Dataset items

+ + + +

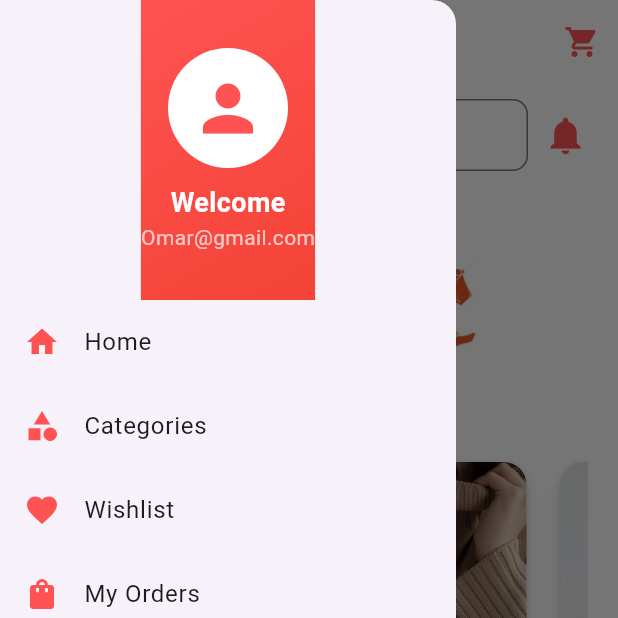
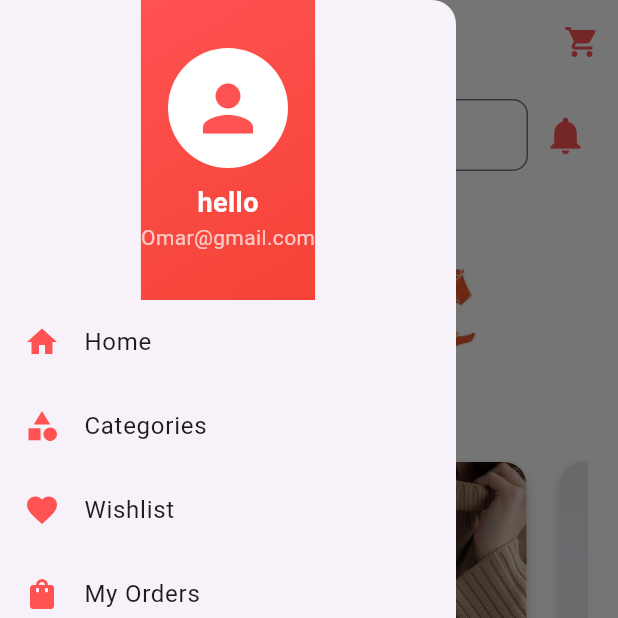
Before and after one commit to omarahmeddsa/DigtialPioneersRepo, a Flutter app: the homescreen screen opened by its route, with the side drawer open, on a phone screen of 412 x 824 dp, the top half of it. Run offline on Flutter 3.47's test engine with Material 3 defaults, Android fonts, the phone set to English and light mode, and no system bars; drawn by our look-alikes of animated_bottom_navigation_bar.

Commit message:
new change

```diff
--- a/ecommernce_app/lib/screens/homepage.dart
+++ b/ecommernce_app/lib/screens/homepage.dart
@@ -93,7 +93,7 @@ class _HomeScreenState extends State<homescreen> {
                   ),
                   SizedBox(height: 10),
                   Text(
-                    'Welcome',
+                    'hello',
                     style: TextStyle(
                       color: Colors.white,
                       fontSize: 18,
```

+ + + +

▶ **Directions for this task**
Each of the entries above must be copied exactly, but the pictures stay out.

▶ **Answer section**
Before and after one commit to omarahmeddsa/DigtialPioneersRepo, a Flutter app: the homescreen screen opened by its route, with the side drawer open, on a phone screen of 412 x 824 dp, the top half of it. Run offline on Flutter 3.47's test engine with Material 3 defaults, Android fonts, the phone set to English and light mode, and no system bars; drawn by our look-alikes of animated_bottom_navigation_bar.

Commit message:
new change

```diff
--- a/ecommernce_app/lib/screens/homepage.dart
+++ b/ecommernce_app/lib/screens/homepage.dart
@@ -93,7 +93,7 @@ class _HomeScreenState extends State<homescreen> {
                   ),
                   SizedBox(height: 10),
                   Text(
-                    'Welcome',
+                    'hello',
                     style: TextStyle(
                       color: Colors.white,
                       fontSize: 18,
```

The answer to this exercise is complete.